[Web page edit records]
==============================

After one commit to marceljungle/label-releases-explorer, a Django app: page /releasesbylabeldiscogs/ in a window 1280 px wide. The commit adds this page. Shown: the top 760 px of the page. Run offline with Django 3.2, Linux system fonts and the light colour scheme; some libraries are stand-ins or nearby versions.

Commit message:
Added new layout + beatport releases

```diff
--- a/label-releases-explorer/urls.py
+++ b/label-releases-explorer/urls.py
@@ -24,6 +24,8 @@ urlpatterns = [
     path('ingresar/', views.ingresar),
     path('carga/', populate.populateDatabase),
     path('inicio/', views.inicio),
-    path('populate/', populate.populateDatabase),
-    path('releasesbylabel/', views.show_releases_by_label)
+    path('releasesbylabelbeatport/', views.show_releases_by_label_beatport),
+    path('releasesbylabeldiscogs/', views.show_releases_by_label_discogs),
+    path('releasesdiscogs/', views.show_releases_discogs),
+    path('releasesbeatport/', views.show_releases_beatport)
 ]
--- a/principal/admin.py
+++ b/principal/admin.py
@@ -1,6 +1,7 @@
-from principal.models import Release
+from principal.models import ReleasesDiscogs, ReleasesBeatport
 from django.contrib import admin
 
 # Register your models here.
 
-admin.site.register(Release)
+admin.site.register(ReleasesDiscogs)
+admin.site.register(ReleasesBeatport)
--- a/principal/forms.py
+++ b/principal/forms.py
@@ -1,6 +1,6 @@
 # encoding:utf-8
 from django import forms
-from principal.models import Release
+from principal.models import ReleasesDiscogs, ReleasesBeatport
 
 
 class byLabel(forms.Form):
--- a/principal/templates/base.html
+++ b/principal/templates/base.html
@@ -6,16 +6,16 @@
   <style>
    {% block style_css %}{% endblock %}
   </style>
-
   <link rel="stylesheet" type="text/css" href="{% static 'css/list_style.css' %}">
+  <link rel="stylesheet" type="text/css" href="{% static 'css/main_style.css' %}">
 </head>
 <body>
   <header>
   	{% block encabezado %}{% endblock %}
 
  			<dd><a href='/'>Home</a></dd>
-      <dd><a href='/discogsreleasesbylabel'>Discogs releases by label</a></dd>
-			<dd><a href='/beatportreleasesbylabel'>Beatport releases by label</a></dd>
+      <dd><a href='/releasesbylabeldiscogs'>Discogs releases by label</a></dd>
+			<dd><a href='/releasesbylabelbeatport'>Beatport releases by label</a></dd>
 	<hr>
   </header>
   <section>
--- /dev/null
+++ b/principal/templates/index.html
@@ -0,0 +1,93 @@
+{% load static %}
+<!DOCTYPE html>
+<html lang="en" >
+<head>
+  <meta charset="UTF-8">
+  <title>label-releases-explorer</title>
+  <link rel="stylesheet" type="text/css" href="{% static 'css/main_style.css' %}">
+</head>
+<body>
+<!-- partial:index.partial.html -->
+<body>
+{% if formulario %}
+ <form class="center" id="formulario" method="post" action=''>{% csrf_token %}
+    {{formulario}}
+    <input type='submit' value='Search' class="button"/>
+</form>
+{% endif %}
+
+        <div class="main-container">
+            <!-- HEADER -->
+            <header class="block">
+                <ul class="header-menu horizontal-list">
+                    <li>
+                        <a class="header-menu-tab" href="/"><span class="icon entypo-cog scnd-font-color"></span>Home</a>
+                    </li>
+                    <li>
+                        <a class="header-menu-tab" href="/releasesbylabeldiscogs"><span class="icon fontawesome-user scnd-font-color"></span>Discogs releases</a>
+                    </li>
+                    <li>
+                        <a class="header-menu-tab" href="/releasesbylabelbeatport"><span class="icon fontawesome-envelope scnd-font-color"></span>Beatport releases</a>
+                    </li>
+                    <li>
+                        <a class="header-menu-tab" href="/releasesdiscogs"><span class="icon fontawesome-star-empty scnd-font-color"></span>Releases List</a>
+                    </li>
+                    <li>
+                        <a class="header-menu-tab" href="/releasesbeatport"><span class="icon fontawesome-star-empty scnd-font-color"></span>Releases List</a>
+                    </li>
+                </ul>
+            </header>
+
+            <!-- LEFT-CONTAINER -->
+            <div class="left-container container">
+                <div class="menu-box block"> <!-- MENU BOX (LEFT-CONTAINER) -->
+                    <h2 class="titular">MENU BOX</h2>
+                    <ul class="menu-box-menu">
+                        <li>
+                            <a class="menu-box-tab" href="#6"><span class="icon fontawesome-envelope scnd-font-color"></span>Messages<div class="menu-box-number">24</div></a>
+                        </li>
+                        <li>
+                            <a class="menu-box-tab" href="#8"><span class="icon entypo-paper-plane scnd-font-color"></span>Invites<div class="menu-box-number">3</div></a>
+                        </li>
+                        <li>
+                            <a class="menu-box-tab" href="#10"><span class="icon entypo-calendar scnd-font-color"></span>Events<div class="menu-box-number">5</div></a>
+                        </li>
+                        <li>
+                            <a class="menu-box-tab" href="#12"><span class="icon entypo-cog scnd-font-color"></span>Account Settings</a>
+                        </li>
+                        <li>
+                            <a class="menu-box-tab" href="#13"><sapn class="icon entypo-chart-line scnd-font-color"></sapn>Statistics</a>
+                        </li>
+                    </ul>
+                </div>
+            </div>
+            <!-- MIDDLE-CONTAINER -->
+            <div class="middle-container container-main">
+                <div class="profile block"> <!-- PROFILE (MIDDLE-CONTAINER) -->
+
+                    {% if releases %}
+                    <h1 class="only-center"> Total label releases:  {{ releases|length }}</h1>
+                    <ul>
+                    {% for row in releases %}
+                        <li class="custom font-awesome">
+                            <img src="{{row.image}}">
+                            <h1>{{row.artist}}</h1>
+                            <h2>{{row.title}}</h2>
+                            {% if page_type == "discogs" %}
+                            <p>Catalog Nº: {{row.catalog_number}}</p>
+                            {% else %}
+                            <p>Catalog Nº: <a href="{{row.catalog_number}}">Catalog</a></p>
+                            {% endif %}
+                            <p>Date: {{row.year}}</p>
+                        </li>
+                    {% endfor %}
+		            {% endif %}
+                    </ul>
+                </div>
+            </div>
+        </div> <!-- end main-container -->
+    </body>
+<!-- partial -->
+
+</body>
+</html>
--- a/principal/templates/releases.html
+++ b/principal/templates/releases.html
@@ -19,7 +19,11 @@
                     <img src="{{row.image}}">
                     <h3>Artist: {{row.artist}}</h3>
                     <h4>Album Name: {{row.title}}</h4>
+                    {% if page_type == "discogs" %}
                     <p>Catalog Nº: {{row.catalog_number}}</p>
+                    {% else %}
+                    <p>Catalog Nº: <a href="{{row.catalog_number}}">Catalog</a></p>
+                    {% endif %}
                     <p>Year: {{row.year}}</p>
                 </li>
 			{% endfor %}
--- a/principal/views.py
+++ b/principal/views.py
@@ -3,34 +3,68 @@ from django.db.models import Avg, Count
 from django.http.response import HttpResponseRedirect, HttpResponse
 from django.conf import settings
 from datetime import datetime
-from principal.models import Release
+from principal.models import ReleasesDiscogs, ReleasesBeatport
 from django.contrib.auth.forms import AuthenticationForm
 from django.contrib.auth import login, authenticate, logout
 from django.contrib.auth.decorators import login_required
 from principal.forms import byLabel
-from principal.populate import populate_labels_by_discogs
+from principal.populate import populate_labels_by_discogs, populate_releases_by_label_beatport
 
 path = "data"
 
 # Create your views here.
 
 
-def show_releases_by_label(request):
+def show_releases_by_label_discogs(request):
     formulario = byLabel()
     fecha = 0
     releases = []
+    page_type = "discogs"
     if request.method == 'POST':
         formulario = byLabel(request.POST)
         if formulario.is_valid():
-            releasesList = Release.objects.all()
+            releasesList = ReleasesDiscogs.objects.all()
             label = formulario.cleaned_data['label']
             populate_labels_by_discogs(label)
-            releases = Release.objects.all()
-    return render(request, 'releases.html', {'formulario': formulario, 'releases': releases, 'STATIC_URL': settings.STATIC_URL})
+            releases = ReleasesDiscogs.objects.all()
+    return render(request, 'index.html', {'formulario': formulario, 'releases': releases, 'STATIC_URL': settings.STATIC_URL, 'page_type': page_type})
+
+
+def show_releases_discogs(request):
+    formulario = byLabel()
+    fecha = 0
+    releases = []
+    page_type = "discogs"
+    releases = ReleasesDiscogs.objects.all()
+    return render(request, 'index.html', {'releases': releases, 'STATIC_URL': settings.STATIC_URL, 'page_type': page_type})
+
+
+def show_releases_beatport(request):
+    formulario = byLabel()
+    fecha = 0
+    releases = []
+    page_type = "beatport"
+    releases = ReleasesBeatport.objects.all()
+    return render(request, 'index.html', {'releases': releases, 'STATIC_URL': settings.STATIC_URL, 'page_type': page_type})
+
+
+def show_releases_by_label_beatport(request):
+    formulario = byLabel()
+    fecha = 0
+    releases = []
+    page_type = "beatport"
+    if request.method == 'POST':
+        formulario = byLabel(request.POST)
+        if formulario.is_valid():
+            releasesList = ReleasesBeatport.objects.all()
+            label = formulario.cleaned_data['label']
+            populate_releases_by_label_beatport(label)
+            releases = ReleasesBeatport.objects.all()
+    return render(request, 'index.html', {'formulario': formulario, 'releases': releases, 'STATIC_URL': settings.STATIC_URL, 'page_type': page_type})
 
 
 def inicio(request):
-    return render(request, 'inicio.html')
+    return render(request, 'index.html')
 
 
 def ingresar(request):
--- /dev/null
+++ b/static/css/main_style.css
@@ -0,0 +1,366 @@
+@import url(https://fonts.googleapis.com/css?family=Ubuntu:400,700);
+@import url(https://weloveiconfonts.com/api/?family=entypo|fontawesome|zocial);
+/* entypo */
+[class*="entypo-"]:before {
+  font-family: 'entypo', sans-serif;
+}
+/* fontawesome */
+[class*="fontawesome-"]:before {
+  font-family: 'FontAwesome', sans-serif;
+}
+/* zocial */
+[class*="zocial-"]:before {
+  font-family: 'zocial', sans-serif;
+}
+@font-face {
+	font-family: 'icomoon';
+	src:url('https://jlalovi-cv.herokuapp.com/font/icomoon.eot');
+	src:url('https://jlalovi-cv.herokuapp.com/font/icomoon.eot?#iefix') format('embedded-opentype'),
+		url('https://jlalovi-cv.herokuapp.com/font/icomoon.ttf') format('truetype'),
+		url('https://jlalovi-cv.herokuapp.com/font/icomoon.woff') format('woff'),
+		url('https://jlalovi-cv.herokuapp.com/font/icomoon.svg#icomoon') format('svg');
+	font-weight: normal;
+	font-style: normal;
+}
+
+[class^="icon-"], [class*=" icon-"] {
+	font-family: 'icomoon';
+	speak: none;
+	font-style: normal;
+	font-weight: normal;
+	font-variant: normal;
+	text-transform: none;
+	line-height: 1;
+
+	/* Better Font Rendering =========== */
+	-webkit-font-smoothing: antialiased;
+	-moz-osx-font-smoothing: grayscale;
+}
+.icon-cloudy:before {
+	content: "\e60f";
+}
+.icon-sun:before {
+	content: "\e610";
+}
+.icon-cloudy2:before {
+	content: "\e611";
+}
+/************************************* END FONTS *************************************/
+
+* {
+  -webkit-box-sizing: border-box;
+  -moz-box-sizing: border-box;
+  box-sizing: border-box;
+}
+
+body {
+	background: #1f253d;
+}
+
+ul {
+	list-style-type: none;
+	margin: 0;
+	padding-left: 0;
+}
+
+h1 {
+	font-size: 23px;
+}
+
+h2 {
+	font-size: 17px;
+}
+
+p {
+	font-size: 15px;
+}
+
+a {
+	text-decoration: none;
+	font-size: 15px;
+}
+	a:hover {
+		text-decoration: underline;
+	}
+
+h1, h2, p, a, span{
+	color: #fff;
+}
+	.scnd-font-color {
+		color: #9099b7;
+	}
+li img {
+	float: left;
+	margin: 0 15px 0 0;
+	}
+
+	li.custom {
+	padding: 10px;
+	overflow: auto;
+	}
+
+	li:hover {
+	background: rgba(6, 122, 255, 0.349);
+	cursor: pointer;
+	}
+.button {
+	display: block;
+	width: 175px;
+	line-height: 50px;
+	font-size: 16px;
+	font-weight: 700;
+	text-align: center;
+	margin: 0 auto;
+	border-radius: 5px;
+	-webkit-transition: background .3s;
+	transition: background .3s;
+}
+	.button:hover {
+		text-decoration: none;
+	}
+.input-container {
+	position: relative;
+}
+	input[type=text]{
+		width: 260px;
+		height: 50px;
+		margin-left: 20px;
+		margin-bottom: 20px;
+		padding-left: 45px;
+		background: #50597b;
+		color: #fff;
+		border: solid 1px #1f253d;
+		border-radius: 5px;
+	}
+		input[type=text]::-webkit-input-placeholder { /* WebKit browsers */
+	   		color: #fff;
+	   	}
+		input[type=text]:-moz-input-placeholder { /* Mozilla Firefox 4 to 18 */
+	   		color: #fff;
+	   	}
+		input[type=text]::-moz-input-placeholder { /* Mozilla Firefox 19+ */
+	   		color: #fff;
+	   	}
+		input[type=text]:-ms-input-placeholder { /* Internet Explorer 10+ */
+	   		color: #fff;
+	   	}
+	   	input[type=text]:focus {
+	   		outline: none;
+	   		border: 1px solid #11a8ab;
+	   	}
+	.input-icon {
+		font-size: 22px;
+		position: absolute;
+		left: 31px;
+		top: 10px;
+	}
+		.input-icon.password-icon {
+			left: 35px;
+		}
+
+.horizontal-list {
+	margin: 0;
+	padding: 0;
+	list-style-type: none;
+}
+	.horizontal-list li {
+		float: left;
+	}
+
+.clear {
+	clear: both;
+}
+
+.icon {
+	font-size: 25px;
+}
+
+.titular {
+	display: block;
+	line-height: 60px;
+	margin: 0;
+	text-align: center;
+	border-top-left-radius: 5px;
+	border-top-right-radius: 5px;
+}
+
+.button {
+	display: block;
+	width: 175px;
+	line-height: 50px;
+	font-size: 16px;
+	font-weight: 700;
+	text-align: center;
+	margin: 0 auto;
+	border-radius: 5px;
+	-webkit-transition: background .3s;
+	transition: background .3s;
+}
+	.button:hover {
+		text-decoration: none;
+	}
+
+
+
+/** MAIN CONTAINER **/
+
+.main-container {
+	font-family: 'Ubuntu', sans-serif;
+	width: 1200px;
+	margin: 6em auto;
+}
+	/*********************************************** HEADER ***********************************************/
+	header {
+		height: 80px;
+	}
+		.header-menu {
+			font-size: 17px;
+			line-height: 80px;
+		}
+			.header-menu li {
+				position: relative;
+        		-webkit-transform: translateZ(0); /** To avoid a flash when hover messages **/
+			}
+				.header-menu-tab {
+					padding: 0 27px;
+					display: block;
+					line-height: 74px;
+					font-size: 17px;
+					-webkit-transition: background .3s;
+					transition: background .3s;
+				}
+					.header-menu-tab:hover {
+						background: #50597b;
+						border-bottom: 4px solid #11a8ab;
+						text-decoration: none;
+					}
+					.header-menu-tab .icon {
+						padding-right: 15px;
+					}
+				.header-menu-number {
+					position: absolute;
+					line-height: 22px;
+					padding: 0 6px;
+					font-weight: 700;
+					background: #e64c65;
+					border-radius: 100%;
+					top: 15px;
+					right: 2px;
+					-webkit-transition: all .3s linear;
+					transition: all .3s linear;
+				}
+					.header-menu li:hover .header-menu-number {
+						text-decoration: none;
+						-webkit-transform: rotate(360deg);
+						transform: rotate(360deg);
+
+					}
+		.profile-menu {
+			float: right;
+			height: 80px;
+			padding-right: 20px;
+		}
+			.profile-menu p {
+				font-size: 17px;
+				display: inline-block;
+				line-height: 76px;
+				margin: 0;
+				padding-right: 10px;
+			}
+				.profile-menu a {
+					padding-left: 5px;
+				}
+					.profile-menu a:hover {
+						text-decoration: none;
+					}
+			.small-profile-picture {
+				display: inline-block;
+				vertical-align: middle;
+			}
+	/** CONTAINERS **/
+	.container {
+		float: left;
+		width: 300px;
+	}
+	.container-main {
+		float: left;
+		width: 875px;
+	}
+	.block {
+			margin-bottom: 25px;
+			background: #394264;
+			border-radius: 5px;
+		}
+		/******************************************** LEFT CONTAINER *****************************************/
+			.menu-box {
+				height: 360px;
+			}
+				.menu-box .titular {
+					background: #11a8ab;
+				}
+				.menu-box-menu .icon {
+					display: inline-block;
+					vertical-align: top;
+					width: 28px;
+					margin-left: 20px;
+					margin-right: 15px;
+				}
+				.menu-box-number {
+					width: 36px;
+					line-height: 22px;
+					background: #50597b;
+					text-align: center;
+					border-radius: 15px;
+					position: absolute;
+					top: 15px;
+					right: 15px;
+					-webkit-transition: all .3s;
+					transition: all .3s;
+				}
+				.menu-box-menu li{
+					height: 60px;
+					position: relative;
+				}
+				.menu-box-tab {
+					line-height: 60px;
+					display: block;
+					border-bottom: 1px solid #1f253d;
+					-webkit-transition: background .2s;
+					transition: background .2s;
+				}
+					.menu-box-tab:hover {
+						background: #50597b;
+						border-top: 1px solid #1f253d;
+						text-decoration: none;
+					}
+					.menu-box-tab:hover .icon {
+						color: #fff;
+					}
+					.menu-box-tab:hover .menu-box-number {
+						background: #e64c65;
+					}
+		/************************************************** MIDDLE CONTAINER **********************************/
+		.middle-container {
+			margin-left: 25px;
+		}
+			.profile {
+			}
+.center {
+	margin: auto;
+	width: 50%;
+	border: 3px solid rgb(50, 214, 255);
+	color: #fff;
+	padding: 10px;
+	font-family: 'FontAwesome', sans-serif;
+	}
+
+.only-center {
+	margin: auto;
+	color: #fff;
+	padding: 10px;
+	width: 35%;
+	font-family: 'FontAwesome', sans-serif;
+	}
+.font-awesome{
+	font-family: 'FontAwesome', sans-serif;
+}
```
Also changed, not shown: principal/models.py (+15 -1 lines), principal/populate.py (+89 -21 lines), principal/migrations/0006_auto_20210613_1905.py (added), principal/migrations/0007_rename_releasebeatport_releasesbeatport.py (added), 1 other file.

==============================

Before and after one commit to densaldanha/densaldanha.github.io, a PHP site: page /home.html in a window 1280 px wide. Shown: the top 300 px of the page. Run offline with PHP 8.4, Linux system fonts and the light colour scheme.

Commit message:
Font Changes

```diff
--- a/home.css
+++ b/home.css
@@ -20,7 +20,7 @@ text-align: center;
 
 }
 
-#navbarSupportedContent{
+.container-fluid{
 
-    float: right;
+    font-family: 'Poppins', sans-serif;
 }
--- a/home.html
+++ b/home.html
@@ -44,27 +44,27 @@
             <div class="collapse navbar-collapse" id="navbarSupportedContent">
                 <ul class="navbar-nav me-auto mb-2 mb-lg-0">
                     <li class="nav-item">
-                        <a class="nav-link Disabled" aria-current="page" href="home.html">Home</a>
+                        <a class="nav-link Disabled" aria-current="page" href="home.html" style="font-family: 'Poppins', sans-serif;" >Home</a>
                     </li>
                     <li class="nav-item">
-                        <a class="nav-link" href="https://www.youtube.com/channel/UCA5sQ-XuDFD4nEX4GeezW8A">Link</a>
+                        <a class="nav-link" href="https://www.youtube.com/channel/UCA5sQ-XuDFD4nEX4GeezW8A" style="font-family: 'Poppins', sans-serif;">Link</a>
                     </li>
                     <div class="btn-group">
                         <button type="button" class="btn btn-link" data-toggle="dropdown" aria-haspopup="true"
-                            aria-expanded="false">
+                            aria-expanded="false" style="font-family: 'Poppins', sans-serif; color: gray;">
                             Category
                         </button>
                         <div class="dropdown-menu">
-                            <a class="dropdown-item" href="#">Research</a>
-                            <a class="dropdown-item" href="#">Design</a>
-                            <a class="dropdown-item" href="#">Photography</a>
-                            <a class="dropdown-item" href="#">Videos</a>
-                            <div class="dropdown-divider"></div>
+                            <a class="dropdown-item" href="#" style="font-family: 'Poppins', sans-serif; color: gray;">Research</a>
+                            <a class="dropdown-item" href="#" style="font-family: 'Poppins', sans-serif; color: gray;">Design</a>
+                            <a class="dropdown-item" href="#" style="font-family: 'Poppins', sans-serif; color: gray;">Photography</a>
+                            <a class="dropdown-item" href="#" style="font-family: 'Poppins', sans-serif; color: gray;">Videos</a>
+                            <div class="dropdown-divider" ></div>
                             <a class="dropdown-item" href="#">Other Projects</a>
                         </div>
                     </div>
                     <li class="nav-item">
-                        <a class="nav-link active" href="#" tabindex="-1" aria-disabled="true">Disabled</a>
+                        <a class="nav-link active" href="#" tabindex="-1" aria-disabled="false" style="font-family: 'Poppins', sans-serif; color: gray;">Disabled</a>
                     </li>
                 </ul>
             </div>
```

==============================

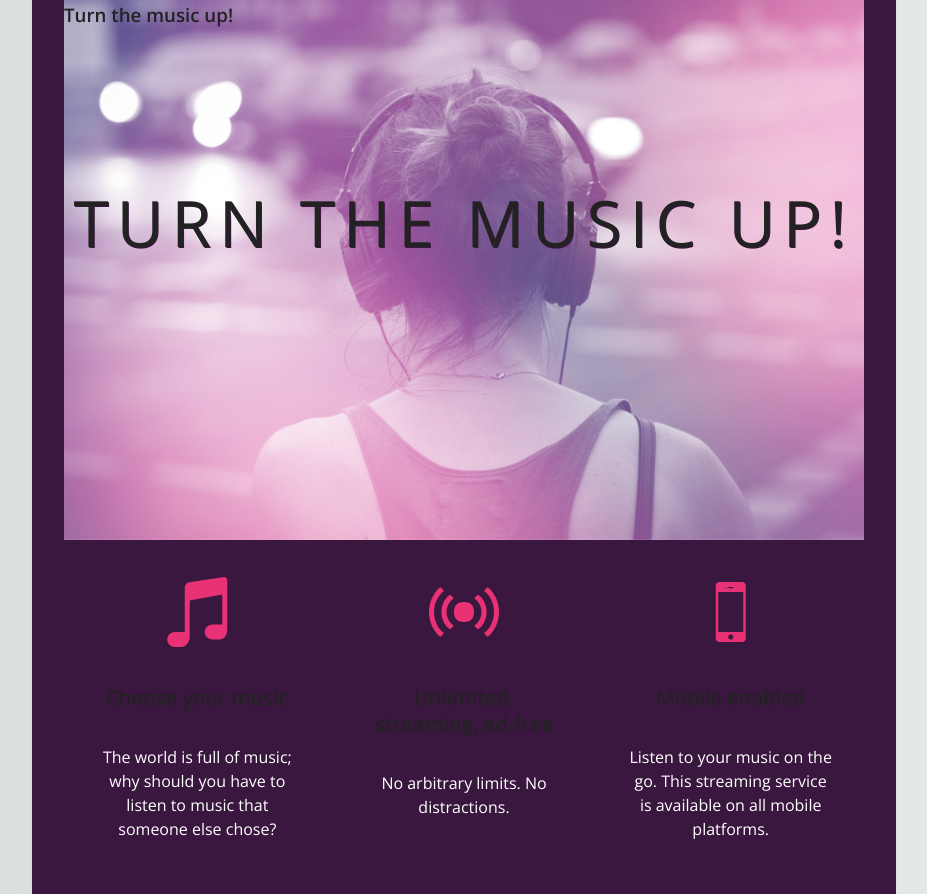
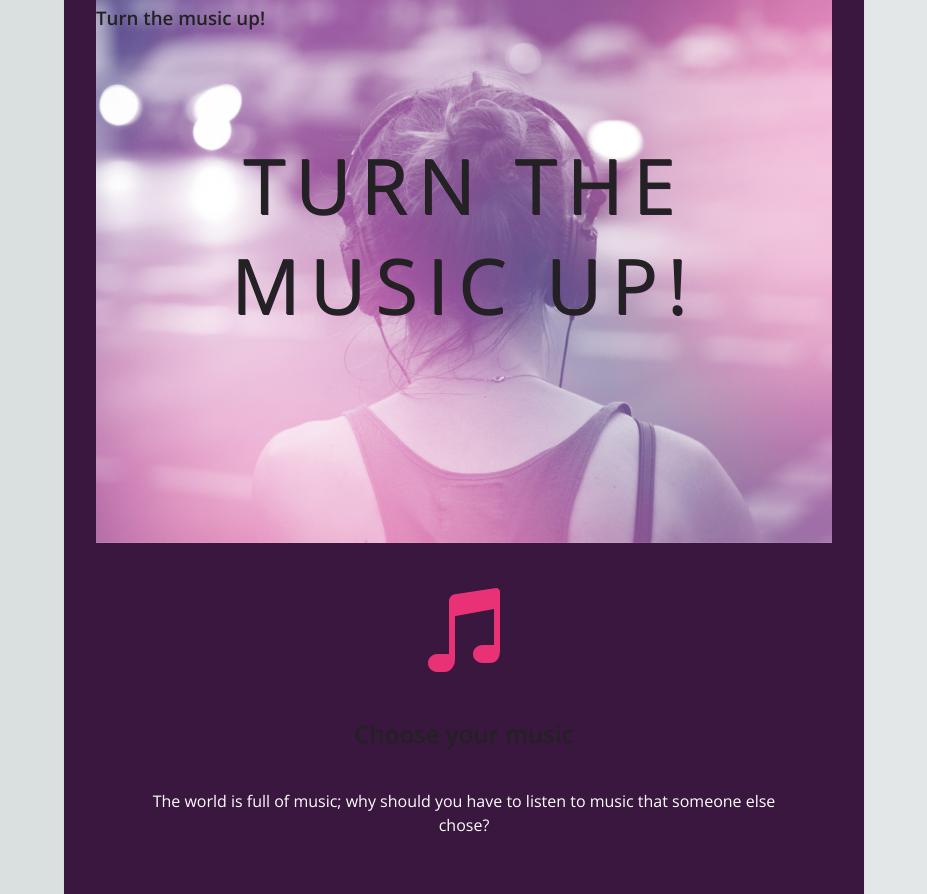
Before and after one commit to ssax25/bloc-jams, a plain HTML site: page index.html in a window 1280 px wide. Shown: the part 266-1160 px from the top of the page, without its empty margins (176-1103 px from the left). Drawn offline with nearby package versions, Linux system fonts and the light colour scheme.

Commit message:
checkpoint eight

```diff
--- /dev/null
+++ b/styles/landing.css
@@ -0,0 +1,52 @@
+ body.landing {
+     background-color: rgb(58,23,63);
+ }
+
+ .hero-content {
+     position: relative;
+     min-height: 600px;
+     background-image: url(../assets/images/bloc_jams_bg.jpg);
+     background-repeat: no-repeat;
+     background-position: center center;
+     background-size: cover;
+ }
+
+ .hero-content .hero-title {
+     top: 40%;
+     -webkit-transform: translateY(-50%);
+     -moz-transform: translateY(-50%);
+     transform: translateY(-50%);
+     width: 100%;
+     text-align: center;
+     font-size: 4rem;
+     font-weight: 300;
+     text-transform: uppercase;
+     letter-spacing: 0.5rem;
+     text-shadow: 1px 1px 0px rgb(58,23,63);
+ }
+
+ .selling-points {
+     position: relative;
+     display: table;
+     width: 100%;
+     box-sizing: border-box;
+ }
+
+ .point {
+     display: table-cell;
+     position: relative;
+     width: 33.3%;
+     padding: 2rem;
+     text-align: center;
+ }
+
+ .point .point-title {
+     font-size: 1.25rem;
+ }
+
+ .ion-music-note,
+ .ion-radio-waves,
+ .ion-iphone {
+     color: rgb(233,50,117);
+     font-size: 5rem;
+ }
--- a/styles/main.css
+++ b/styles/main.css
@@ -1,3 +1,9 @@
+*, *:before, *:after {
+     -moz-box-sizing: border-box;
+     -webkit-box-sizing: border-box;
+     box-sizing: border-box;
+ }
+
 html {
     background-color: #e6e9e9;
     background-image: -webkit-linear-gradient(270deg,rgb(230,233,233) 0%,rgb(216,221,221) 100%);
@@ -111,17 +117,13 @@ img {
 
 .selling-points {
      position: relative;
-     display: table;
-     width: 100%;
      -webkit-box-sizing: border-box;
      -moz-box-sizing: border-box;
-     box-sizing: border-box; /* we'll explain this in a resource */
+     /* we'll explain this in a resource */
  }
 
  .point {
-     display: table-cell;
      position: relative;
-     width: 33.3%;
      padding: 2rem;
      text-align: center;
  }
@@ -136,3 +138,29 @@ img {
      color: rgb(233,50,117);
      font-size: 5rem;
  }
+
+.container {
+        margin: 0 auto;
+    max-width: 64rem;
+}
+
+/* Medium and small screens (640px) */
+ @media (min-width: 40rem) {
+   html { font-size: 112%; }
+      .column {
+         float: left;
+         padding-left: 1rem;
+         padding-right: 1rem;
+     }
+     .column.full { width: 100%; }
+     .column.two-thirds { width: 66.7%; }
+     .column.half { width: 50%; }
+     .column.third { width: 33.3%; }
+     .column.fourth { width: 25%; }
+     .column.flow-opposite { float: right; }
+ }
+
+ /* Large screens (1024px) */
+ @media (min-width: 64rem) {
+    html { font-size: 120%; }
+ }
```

==============================

Collect the complete line wherever the string "return" appears in the records.

-    return render(request, 'releases.html', {'formulario': formulario, 'releases': releases, 'STATIC_URL': settings.STATIC_URL})
+    return render(request, 'index.html', {'formulario': formulario, 'releases': releases, 'STATIC_URL': settings.STATIC_URL, 'page_type': page_type})
+    return render(request, 'index.html', {'releases': releases, 'STATIC_URL': settings.STATIC_URL, 'page_type': page_type})
+    return render(request, 'index.html', {'releases': releases, 'STATIC_URL': settings.STATIC_URL, 'page_type': page_type})
+    return render(request, 'index.html', {'formulario': formulario, 'releases': releases, 'STATIC_URL': settings.STATIC_URL, 'page_type': page_type})
-    return render(request, 'inicio.html')
+    return render(request, 'index.html')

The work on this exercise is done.